**Task instructions:** Find the string "page" in the data, then copy every line where it is found.

_ _ _

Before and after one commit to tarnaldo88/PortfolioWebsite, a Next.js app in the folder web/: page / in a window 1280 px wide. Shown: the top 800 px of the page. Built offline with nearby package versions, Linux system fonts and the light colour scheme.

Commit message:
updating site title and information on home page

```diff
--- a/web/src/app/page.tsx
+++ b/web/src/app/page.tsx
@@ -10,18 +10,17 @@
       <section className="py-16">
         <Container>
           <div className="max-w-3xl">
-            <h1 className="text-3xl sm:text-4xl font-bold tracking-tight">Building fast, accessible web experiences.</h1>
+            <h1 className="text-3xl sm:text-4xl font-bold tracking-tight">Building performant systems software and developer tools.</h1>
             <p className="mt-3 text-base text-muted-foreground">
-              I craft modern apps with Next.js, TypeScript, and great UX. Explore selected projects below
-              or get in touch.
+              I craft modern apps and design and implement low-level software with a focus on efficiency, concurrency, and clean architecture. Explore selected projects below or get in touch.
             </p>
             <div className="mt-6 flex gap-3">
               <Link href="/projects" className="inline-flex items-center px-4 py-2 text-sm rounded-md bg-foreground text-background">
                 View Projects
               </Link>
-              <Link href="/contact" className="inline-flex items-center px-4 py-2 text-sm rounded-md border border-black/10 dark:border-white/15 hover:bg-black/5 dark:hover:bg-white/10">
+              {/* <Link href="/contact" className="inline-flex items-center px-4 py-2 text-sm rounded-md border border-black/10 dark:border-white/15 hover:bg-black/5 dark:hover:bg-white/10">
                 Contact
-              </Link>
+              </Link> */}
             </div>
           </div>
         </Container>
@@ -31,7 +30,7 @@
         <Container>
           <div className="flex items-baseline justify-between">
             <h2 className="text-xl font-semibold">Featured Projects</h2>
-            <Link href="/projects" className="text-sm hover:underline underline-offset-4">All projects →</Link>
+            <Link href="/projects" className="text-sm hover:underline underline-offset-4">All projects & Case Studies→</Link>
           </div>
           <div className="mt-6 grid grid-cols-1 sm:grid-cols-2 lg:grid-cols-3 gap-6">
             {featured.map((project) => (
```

_ _ _

**Result of the task:**
Before and after one commit to tarnaldo88/PortfolioWebsite, a Next.js app in the folder web/: page / in a window 1280 px wide. Shown: the top 800 px of the page. Built offline with nearby package versions, Linux system fonts and the light colour scheme.
updating site title and information on home page
--- a/web/src/app/page.tsx
+++ b/web/src/app/page.tsx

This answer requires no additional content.